WHAT YOU WILL DO: Which lines of the data below hold "message"? Copy each of them.

Structured diff data
★ ★ ★ ★ ★ ★ ★
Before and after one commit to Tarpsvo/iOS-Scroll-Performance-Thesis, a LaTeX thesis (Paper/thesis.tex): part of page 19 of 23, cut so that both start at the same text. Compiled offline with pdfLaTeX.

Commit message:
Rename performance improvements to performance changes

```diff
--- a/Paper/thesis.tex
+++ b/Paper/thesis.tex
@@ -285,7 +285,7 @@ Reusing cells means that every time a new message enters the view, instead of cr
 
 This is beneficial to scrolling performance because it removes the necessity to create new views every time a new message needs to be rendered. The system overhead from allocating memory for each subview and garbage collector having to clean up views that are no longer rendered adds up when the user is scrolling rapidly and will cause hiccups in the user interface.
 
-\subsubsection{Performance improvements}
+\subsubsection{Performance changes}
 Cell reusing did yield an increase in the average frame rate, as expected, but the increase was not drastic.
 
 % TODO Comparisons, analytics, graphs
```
★ ★ ★ ★ ★ ★ ★
COMPLETED EXERCISE:
Commit message:
@@ -285,7 +285,7 @@ Reusing cells means that every time a new message enters the view, instead of cr
 This is beneficial to scrolling performance because it removes the necessity to create new views every time a new message needs to be rendered. The system overhead from allocating memory for each subview and garbage collector having to clean up views that are no longer rendered adds up when the user is scrolling rapidly and will cause hiccups in the user interface.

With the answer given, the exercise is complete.